Edit tracking data:
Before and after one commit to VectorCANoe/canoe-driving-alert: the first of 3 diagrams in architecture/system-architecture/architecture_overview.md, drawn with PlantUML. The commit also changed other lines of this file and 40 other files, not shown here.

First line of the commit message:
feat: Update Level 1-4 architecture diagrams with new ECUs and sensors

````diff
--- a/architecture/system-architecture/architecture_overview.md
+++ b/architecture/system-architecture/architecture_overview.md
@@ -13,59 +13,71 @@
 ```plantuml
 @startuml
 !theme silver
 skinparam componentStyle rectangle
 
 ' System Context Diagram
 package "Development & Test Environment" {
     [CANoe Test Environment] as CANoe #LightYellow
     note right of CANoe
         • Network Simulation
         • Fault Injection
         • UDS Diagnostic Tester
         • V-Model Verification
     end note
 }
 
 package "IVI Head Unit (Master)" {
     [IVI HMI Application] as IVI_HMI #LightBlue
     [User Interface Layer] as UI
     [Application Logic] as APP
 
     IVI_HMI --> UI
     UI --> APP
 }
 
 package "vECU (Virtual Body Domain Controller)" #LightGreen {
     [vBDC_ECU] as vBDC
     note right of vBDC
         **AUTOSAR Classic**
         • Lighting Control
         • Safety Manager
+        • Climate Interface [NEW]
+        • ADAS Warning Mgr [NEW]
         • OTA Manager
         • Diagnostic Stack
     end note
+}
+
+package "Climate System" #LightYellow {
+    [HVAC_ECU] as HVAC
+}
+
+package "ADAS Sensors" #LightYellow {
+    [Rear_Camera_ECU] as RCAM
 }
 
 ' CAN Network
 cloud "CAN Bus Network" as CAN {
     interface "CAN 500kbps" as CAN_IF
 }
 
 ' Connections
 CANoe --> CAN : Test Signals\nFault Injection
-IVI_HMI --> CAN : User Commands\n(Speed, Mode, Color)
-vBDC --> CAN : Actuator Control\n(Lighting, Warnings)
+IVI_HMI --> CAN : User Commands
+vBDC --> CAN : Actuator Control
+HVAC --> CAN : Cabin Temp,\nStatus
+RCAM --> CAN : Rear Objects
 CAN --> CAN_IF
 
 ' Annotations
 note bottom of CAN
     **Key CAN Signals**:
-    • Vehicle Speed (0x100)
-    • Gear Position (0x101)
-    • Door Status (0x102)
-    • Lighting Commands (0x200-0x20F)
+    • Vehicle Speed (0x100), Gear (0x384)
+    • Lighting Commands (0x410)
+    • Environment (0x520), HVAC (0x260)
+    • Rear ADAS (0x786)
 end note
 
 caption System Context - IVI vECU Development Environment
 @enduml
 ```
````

...

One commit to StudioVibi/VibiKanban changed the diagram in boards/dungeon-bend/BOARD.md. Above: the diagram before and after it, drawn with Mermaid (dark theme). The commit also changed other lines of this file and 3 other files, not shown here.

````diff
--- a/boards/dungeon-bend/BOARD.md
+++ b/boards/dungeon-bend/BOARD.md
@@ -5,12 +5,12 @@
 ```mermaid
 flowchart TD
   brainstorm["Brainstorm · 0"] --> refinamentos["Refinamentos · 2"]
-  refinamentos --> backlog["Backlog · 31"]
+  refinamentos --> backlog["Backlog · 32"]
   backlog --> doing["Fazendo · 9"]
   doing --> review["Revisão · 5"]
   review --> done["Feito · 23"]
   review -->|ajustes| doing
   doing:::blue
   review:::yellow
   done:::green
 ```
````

==

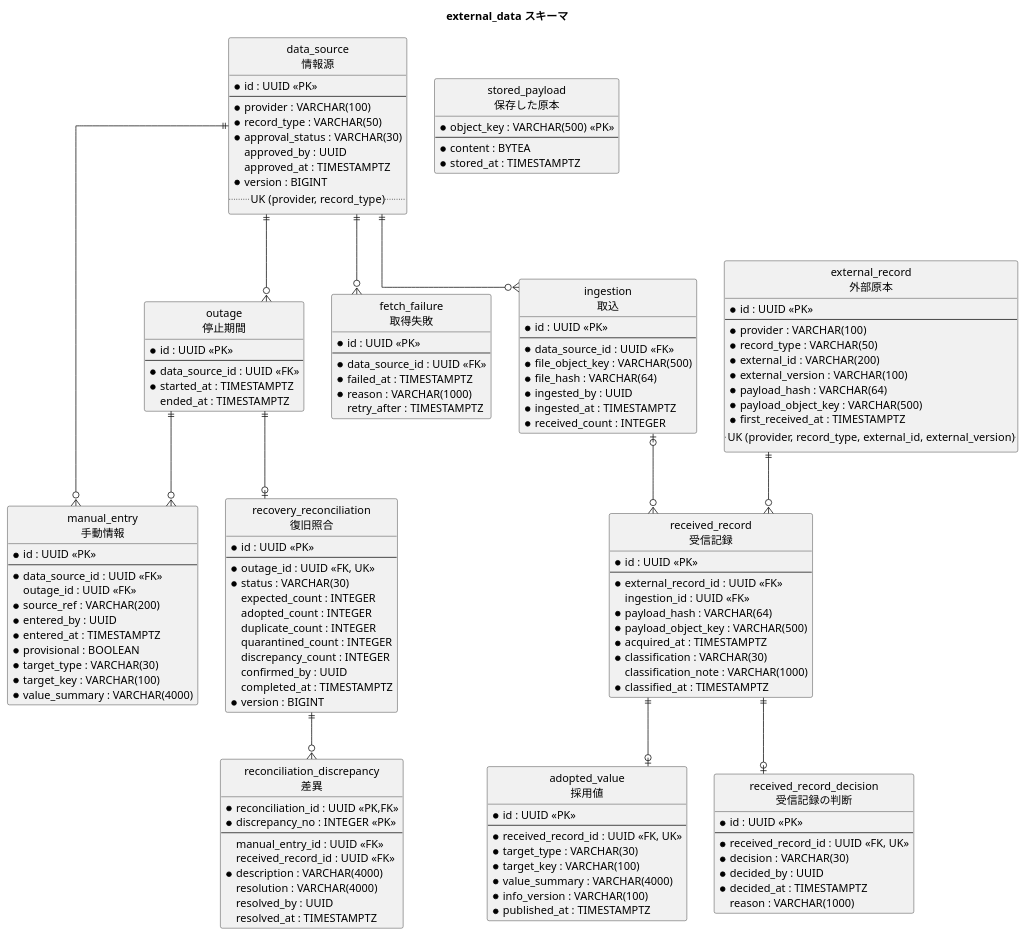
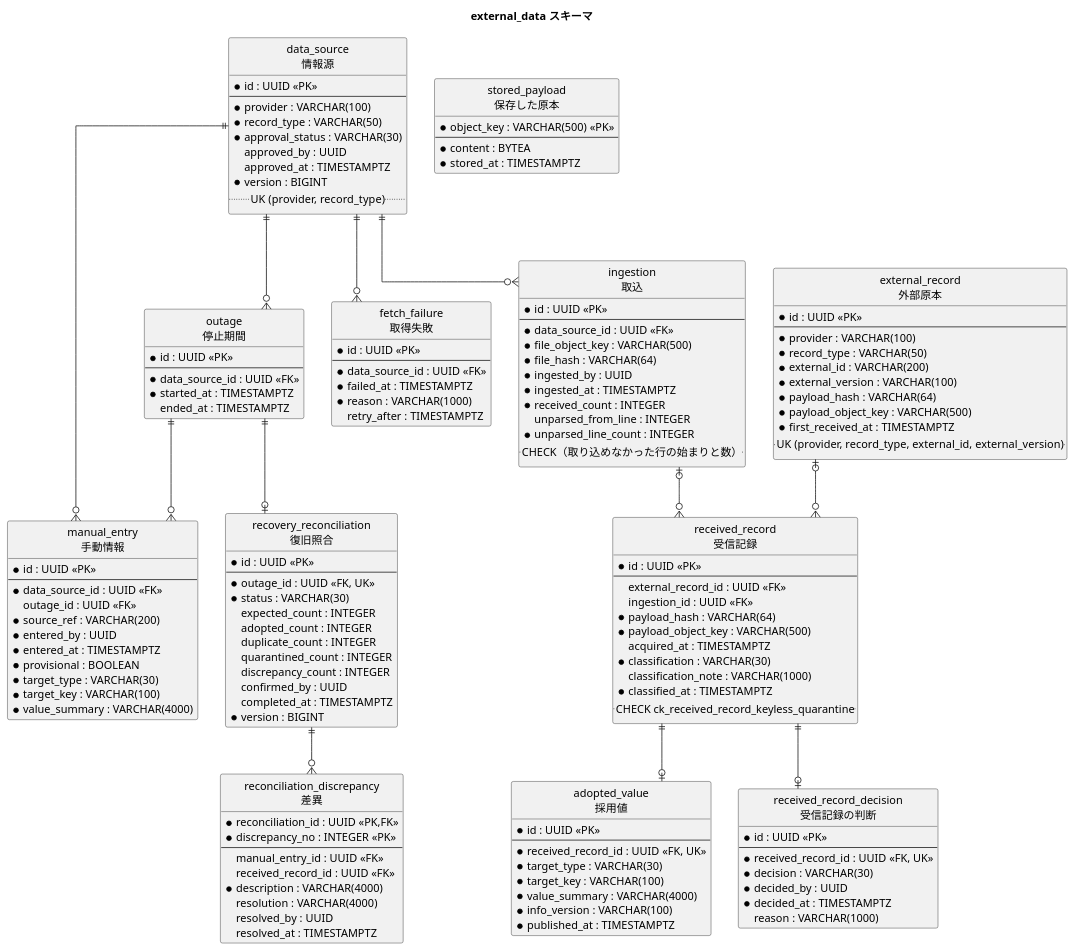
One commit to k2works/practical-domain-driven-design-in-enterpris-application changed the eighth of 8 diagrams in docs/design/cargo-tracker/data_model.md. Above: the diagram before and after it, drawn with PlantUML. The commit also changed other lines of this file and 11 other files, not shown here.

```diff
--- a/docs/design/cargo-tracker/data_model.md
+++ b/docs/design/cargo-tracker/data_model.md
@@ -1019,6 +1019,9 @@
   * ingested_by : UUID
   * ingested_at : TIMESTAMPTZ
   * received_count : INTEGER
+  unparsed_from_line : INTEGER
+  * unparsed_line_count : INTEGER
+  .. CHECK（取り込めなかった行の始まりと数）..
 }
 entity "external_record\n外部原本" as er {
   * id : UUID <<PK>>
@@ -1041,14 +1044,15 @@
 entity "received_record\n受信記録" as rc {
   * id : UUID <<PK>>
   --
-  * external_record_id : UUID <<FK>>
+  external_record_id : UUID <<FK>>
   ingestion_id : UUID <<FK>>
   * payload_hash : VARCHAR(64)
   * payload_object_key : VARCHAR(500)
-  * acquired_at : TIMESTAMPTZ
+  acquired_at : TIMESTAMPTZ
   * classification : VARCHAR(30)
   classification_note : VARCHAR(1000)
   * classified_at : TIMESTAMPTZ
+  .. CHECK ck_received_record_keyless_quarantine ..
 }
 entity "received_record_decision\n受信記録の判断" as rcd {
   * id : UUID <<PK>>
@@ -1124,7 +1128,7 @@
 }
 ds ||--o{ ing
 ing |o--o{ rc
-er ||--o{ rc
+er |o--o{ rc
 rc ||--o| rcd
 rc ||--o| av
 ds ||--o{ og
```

Your assignment:
Count the lines of the records that include the word "Gear". Give the number by itself.

Result of the task:
2